Bloomberg ends run for White House; backs Biden campaign
(CN) — In just the fourth month of his candidacy, billionaire Democrat Mike Bloomberg dropped out of the Democratic presidential primary on the heels of disappointing Super Tuesday results.
Bloomberg served three terms as New York City mayor, from 2002 to 2013, and since has put millions into philanthropy, including the gun control advocacy group Everytown for Gun Safety.
With his late-entry announcement on Nov. 24, Bloomberg essentially bought his way to a strong start by spending over half a billion dollars on advertising over the next three months, according to his own news company. He dropped an average of $5.6 million on ads per day, the reporters found.
Ahead of Super Tuesday — in which voters in 14 states and one territory allocate one-third of the total delegates available to candidates — polls had the 78-year-old placing second or third in Texas, and third in North Carolina, Virginia and Massachusetts.
Those states ultimately went big for former Vice President Joe Biden, however, with Bloomberg winning only the territory of American Samoa. With just 44 delegates, Bloomberg found himself Wednesday morning in a very distant fourth place and endorsed Biden for the Democratic nomination.
“Three months ago, I entered the race for president to defeat Donald Trump,” Bloomberg said in a statement. “Today, I am leaving the race for the same reason: to defeat Donald Trump — because it is clear to me that staying in would make achieving that goal more difficult.”

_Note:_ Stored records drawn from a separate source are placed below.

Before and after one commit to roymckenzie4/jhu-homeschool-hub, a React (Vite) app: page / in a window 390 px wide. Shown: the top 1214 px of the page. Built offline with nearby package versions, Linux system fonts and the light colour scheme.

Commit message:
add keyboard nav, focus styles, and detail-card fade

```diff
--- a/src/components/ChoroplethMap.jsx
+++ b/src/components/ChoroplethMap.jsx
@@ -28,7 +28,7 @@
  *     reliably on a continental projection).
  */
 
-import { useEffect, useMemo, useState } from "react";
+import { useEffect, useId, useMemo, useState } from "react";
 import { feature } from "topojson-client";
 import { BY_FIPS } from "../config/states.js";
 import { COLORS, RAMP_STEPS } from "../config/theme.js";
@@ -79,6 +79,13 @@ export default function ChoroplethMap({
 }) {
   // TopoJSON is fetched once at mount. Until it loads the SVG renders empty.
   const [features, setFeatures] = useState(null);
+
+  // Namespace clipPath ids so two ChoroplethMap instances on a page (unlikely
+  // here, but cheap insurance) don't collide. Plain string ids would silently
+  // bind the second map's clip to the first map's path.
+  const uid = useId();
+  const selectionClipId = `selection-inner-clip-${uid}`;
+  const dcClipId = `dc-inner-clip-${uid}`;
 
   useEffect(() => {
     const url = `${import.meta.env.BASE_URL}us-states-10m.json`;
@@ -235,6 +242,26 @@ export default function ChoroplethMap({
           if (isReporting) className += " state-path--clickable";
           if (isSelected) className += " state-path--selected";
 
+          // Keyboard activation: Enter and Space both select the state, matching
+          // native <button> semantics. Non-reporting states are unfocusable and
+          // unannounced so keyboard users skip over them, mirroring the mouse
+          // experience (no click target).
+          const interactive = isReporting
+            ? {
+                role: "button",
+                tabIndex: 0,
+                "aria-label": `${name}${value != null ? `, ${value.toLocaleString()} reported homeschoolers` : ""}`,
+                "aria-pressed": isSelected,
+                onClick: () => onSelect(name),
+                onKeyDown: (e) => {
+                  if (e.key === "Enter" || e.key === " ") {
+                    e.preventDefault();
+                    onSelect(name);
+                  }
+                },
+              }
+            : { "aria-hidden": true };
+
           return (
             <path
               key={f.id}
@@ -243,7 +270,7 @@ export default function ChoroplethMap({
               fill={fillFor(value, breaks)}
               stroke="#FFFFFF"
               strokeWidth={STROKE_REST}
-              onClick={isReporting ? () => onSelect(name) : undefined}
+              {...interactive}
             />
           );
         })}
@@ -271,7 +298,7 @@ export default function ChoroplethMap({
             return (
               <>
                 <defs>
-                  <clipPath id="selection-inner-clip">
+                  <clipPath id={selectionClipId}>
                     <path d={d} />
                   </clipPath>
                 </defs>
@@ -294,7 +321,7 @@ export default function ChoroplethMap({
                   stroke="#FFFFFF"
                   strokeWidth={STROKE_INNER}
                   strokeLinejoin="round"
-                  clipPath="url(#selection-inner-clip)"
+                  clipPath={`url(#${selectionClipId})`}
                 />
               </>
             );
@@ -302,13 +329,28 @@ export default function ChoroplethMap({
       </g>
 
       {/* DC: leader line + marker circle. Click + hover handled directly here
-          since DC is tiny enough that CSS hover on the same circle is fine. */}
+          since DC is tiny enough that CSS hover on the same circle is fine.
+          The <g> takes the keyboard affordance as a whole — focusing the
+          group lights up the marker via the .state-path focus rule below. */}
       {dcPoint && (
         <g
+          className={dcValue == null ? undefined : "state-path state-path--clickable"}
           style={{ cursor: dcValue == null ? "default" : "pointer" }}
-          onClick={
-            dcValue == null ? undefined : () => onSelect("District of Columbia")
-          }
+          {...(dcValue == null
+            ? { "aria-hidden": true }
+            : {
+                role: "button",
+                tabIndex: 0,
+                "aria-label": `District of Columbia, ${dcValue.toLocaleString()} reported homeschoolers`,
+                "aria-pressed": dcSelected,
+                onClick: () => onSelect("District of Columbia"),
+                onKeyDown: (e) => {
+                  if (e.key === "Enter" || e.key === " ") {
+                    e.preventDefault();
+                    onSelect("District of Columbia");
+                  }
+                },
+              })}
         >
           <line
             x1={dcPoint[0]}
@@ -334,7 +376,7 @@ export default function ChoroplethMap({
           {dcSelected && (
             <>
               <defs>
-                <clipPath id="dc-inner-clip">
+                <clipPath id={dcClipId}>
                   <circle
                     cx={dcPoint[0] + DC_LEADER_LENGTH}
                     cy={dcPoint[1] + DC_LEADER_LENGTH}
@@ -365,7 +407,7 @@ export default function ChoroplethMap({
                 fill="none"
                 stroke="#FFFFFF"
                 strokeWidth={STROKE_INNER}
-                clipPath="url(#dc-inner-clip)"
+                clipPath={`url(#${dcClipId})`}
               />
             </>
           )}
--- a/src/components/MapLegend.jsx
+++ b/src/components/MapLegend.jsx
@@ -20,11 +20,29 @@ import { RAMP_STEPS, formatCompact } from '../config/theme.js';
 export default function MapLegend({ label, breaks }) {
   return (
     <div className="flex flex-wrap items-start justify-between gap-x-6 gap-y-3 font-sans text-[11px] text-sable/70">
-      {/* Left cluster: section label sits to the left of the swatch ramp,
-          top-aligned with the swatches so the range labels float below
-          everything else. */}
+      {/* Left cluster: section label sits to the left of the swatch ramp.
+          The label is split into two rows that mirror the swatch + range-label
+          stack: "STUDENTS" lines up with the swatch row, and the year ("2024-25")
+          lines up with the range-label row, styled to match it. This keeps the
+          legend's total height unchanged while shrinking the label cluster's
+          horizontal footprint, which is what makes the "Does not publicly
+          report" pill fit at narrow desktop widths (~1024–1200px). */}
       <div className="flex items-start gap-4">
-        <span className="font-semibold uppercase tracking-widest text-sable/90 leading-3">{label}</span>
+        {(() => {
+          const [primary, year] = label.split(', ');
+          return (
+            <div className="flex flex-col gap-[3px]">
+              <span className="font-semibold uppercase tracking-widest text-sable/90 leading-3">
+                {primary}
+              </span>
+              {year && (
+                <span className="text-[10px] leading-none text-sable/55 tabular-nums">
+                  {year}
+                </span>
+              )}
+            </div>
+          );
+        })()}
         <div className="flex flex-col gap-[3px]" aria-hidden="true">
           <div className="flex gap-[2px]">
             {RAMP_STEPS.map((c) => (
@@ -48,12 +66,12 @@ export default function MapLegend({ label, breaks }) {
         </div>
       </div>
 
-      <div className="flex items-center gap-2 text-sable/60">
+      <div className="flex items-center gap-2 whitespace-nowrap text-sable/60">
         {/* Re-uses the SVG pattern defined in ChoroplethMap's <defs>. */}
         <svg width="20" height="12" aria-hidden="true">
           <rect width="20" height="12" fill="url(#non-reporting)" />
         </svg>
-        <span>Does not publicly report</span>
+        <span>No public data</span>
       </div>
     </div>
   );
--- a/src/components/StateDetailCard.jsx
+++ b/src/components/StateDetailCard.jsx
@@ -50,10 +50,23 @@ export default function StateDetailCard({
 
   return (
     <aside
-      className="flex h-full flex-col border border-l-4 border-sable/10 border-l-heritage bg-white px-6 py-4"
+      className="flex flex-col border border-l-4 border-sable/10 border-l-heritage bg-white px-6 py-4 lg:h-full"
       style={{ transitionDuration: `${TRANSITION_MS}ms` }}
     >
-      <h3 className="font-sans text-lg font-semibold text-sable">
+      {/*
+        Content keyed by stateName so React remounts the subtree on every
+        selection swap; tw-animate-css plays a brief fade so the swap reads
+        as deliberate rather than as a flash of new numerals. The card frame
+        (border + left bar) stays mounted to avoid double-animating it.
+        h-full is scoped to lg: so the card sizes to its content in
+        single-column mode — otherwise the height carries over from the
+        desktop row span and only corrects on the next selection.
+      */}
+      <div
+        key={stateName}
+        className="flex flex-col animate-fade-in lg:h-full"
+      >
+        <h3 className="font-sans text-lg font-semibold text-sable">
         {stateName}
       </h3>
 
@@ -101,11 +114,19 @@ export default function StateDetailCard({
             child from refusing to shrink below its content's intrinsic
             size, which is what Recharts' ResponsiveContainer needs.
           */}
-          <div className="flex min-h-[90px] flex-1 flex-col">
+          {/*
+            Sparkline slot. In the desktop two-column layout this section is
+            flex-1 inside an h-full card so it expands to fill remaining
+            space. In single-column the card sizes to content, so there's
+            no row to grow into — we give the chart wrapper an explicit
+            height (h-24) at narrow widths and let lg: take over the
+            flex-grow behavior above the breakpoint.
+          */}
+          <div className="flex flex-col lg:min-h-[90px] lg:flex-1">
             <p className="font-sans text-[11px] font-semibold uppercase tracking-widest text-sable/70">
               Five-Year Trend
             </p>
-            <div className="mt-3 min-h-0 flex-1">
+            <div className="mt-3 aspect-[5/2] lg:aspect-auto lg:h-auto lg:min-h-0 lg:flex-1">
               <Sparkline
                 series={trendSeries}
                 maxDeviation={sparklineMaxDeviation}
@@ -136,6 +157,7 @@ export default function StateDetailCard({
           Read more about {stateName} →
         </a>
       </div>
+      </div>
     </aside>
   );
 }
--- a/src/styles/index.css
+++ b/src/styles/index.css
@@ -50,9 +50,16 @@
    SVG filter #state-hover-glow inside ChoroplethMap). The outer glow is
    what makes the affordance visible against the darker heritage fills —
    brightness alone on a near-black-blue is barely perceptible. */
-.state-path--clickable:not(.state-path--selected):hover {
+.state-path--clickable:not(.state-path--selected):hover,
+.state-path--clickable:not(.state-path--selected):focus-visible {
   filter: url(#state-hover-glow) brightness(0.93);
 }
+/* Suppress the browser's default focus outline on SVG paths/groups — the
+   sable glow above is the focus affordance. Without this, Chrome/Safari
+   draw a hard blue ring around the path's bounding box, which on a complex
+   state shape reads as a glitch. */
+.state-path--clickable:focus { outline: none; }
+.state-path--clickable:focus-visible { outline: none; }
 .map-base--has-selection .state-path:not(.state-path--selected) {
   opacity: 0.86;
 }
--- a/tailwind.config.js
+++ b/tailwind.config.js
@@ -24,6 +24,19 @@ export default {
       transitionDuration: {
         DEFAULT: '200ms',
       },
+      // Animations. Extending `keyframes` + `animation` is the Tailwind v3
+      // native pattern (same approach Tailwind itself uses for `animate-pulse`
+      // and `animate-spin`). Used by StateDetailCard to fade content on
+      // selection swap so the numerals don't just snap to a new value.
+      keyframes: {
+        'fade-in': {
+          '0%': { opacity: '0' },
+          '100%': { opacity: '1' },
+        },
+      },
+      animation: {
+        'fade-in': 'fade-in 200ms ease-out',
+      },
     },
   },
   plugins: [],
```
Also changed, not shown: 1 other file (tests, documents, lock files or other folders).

Bloomberg added: “I’ve always believed that defeating Donald Trump starts with uniting behind the candidate with the best shot to do it. After yesterday’s vote, it is clear that candidate is my friend and a great American, Joe Biden.”
Now the frontrunner for the Democratic nomination, Biden welcomed the mayor’s announcement. “This race is bigger than candidates and bigger than politics,” Biden wrote on Twitter. “It’s about defeating Donald Trump, and with your help, we’re gonna do it.”
Political consultant Alexandra Acker-Lyons said last month Bloomberg’s entry into the race was a good thing for Democrats overall.
“His ads targeting Trump have been, in some cases, the only negative ads against Trump anywhere,” she said. “He has a very strong digital presence, which I think is hugely important this cycle. He is talking about issues like gun safety and climate change that are important to Democratic voters.”
Having skipped the first four early primary contests in Iowa, New Hampshire, Nevada and South Carolina, Bloomberg’s name appeared on the ballot for the first time on Super Tuesday.
The media mogul spent $57 million of his estimated $60 billion fortune in Texas, stuffing Democrats’ mailboxes with mailers, sending text messages to their phones, and filling the radio and TV airwaves, especially Spanish-language stations, with his campaign ads. But he finished a distant third behind Biden and Sanders, with 15% of the votes and four delegates.
In the territory of American Samoa, Bloomberg won four of the five delegates with just under 50% of the vote. Hawaii Senator Tulsi Gabbard won the Pacific island’s remaining delegate with 29.3% of the territory’s vote.
During his brief run, Bloomberg faced widespread criticism both for his “stop-and-frisk” policy as New York mayor and for his comments about, and nondisclosure agreements with, women at his company who complained of sexual misconduct.
His first debate saw him hastily eviscerated over those NDAs by Massachusetts Senator Elizabeth Warren.
“I’d like to tell you about who we’re running against: a billionaire who calls women ‘fat broads’ and ‘horse-faced lesbians,’” Warren said at the Feb. 19 debate. “And, no, I’m not talking about Donald Trump. I’m talking about Mayor Bloomberg.”
A former law professor, Warren even drew up a release and covenant not to sue, saying Bloomberg could sign it to release the women from the agreements.
Bloomberg said two days later that any individual who wished to speak out should come forward.